Five Steps to Accepting Risk
By Mary Kuentz
I’ve taken many risks in my life—personal and professional. I’ve left jobs that no longer felt “right” even when I didn’t know what was next. I’ve moved halfway around the world to explore a dream, leaving everything and everyone I knew behind, because it was the right thing to do.
It was never “easy” to take these risks but it felt necessary from a very deep part of myself. In the early years, my risk-taking was driven somewhat by desperation to find something that was missing or to fix myself. Now, experience has shown me that I can take risks in a grounded and intentional way, driven by my values and purpose. The most important steps in risk-taking are those that happen internally, preparing for the risk.
What does this have to do with coaching? Everything. We ask our clients everyday to do things that may “feel” risky, things that they have never done before, things that will challenge the status quo, that may be dangerous or daunting. They balk, they hesitate, they question themselves. The Inner Critic or Protectors come out. Yet, when the client listens to the yearning deep inside themselves, listens to the voice of their True Self, then they know what they have to do.
Here are five ways you can help your client, and yourself, begin to get more comfortable with risk by changing how you think about it.
1. Question your relationship with comfort
There’s a reason they call it the “Comfort Zone;” it’s comfortable! Yet growth and innovation occur when you venture beyond your comfort zone and take risks. Ask yourself: How willing am I to be uncomfortable for the sake of growth? What can I do to increase my tolerance for risk and, possibly, failure?
2. Reframe your thinking
Some leaders avoid risks because they fear it will be too hard and they will fail. But most times, the risk isn’t that hard; it’s simply new—a behavior or action you haven’t tried yet. Think of risk as “new” rather than “difficult” or “scary,” and notice how that attitude informs you.
3. Trust your gut, doubt your doubt
Many leaders intuitively know which risks to take, but give too much attention to their doubts. Instead, get curious about the possibilities. “How will my organization and those around me benefit from my courage? What kind of leader will I become? What can be achieved?”
4. Get out of your head and into action
Do you believe that, once you feel confident, you’ll take risks? Practice the reverse instead. Confidence is built through action, not waiting. While it’s important to be sensitive to timing and calculate your risks, you’re more likely to cultivate genuine confidence by taking steps forward, large or small, rather than waiting to feel it first.
5. Ask for help

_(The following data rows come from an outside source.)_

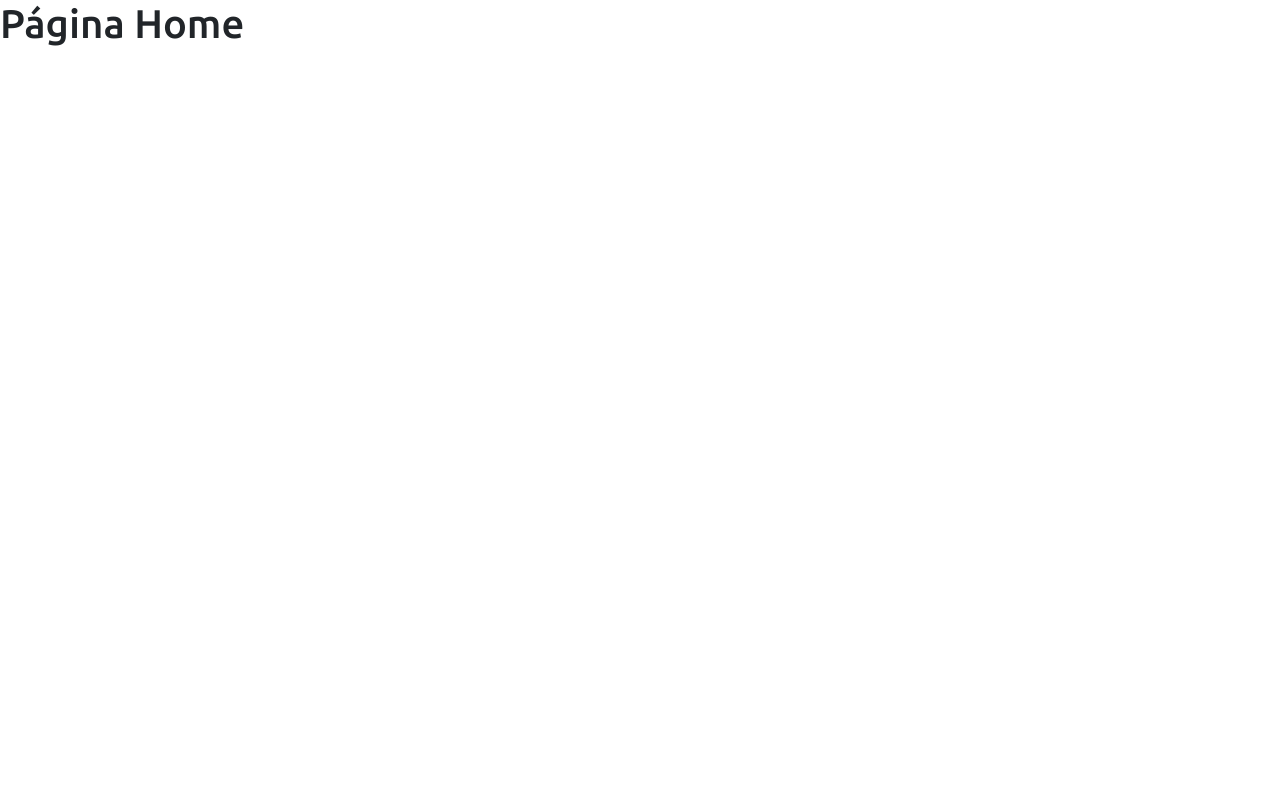
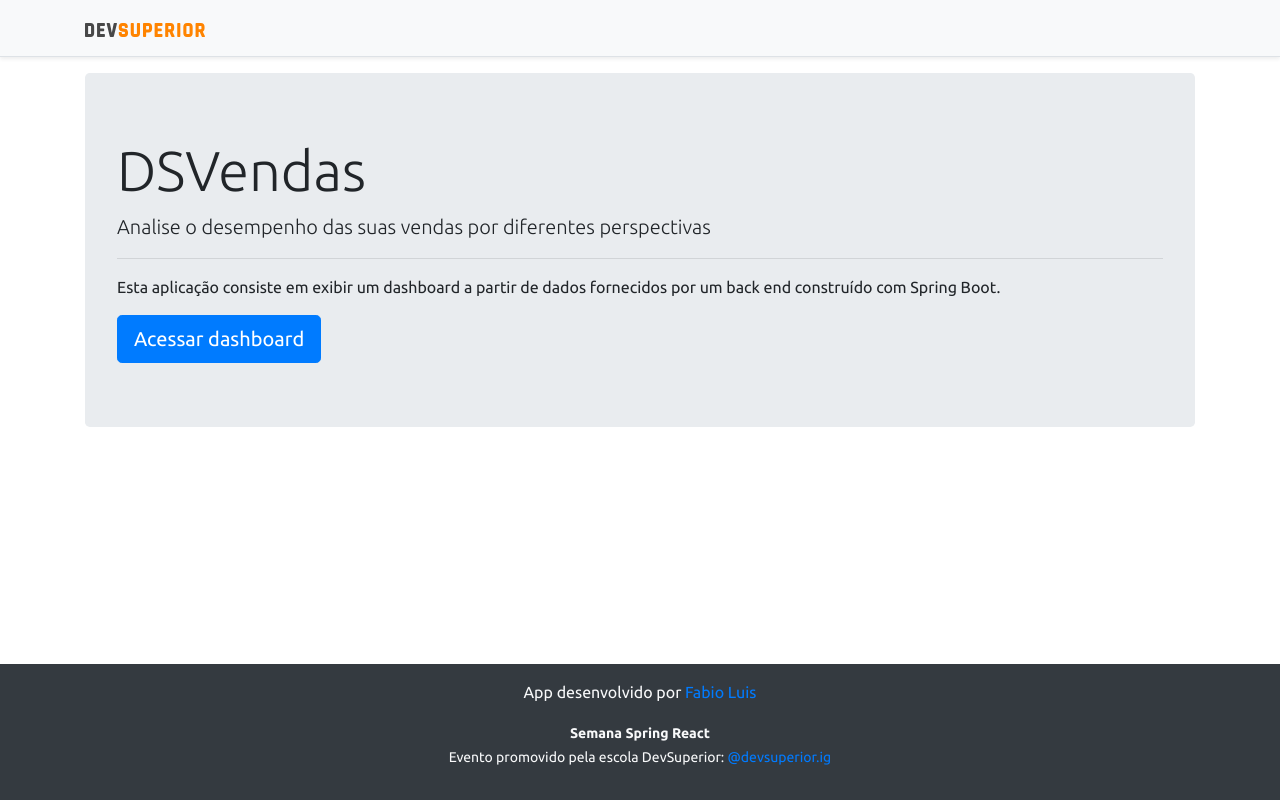
Before and after one commit to Flgc/sds3, a React (Create React App) app in the folder projeto-sds3/frontend/: page / in a window 1280 px wide. Built offline with nearby package versions, Linux system fonts and the light colour scheme.

Commit message:
Home, navigation - Implemented

```diff
--- a/projeto-sds3/frontend/src/components/NavBar/index.tsx
+++ b/projeto-sds3/frontend/src/components/NavBar/index.tsx
@@ -1,11 +1,15 @@
 import ImgDsDark from 'assets/img/ds-dark.svg';
 import React from 'react';
+import { Link } from 'react-router-dom';
+
 const NavBar = () => {
   return (
     <div className="d-flex flex-column flex-md-row align-items-center p-3 px-md-4 mb-3 bg-light border-bottom shadow-sm">
       <div className="container">
         <nav className="my-2 my-md-0 mr-md-3">
-          <img src={ImgDsDark} alt="DevSuperior" width="120" />
+          <Link to="/">
+            <img src={ImgDsDark} alt="DevSuperior" width="120" />
+          </Link>
         </nav>
       </div>
     </div>
--- a/projeto-sds3/frontend/src/pages/Home/index.tsx
+++ b/projeto-sds3/frontend/src/pages/Home/index.tsx
@@ -1,9 +1,29 @@
 import React from 'react';
+import Footer from 'components/Footer';
+import NavBar from 'components/NavBar';
+import { Link } from 'react-router-dom';
 const Home = () => {
   return (
-    <div>
-      <h1>Página Home</h1>
-    </div>
+    <>
+      <NavBar />
+      <div className="container">
+        <div className="jumbotron">
+          <h1 className="display-4">DSVendas</h1>
+          <p className="lead">
+            Analise o desempenho das suas vendas por diferentes perspectivas
+          </p>
+          <hr />
+          <p>
+            Esta aplicação consiste em exibir um dashboard a partir de dados
+            fornecidos por um back end construído com Spring Boot.
+          </p>
+          <Link className="btn btn-primary btn-lg" to="/dashboard">
+            Acessar dashboard
+          </Link>
+        </div>
+      </div>
+      <Footer />
+    </>
   );
 };
 
--- a/projeto-sds3/frontend/tsconfig.json
+++ b/projeto-sds3/frontend/tsconfig.json
@@ -19,7 +19,7 @@
     "resolveJsonModule": true,
     "isolatedModules": true,
     "noEmit": true,
-    "jsx": "react-jsx"
+    "jsx": "react"
   },
   "include": [
     "src"
```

Look at successful risk takers around you. Which of their qualities would enhance your risk-taking style? Seek mentors who will support you and be open to their feedback. Pay it forward by encouraging others to become more comfortable with risk.
About the author:
Mary Kuentz came to coaching after a successful career in marketing. After just one session at Leadership that Works, she knew that coaching was her calling. Mary continues to witness the transformation she experienced herself in her coaching and coach training work. In addition to leading courses for Leadership that Works, Mary is a leadership coach in the Omidyar Fellows program in Hawaii, working with emerging leaders in the government, for-profit and non-profit sectors who are tackling tough problems in the state and around the globe. She supports leadership in all its forms.
This article was previously published in Hawaii Business Magazine